- _Exercise prompt_
What lines of the material hold the string "index"? Pull each of them out.

- _Given data_

┄┄┄┄┄┄┄┄┄┄┄┄┄┄┄┄┄┄┄┄

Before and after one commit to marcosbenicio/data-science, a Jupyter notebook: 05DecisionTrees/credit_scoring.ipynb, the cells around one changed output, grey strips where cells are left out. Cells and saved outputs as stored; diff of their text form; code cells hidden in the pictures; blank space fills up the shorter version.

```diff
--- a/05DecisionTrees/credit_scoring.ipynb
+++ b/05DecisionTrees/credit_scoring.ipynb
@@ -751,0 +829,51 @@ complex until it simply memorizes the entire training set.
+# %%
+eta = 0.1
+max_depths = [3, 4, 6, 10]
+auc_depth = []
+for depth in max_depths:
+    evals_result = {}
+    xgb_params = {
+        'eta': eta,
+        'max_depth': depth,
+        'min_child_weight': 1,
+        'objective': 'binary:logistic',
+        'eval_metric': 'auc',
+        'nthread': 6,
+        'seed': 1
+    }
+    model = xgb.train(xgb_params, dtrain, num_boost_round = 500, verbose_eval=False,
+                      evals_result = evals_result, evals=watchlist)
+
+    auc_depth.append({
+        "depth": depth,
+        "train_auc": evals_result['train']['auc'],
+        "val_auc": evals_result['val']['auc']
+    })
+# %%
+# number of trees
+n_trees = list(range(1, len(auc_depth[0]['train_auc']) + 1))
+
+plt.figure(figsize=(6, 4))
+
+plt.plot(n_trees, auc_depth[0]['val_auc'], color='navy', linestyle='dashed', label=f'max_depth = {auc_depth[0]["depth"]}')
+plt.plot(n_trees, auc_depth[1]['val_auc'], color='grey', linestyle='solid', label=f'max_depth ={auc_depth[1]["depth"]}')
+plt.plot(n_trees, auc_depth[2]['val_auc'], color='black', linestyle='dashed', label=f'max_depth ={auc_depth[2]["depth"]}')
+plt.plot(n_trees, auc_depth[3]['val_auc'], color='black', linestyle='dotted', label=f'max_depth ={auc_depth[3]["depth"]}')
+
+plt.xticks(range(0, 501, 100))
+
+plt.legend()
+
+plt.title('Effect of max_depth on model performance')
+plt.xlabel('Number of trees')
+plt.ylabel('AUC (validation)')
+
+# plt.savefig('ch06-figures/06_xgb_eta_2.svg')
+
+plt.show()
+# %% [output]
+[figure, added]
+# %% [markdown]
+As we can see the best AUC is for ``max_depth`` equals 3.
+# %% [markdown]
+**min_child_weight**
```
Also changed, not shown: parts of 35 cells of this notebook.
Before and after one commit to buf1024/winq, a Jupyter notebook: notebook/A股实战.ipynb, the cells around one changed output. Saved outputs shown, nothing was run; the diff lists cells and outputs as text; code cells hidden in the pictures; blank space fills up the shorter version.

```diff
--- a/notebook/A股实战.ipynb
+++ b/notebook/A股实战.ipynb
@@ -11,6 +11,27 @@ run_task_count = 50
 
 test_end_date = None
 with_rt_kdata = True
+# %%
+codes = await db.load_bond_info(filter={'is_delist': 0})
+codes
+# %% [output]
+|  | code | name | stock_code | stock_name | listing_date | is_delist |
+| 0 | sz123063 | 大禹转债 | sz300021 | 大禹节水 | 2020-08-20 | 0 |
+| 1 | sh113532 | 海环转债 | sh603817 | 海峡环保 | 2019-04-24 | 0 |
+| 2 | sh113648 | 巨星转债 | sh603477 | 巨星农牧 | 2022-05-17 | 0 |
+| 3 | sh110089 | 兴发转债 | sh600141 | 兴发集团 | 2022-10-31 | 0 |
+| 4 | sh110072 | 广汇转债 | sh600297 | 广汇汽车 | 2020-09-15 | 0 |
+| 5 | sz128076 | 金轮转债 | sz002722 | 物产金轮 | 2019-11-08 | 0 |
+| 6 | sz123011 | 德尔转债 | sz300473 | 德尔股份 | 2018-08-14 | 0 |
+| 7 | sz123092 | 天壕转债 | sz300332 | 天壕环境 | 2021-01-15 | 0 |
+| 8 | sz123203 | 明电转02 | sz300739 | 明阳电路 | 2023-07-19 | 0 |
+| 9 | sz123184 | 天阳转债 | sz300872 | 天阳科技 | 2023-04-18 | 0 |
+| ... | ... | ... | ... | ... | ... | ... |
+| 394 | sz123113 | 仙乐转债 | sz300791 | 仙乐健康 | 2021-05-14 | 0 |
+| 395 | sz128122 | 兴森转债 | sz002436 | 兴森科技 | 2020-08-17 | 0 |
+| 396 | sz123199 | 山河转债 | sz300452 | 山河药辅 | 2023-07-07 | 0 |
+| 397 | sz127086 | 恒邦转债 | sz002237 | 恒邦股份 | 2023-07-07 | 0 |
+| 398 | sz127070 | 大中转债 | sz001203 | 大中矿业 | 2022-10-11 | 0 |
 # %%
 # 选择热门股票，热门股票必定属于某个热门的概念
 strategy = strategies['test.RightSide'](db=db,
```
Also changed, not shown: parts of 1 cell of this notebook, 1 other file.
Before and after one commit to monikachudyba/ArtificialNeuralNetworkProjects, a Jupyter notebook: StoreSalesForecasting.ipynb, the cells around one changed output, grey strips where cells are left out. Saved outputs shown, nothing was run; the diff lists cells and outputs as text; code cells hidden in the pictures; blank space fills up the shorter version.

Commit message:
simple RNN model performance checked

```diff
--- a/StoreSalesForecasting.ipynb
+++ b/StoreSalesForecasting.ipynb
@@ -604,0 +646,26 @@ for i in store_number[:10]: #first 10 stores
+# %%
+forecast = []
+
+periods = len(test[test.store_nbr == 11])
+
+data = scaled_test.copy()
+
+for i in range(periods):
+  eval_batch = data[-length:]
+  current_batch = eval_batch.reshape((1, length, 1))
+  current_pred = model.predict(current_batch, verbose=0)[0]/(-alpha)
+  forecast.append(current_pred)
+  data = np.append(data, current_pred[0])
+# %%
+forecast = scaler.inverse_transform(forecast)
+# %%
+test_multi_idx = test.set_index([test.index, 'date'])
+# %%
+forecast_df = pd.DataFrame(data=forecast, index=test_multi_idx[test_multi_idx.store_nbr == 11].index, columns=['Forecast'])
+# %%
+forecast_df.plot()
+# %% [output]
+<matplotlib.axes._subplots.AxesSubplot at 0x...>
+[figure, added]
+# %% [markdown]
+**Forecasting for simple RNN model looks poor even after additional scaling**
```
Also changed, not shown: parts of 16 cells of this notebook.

┄┄┄┄┄┄┄┄┄┄┄┄┄┄┄┄┄┄┄┄

- _Solution for this exercise_
+test_multi_idx = test.set_index([test.index, 'date'])
+forecast_df = pd.DataFrame(data=forecast, index=test_multi_idx[test_multi_idx.store_nbr == 11].index, columns=['Forecast'])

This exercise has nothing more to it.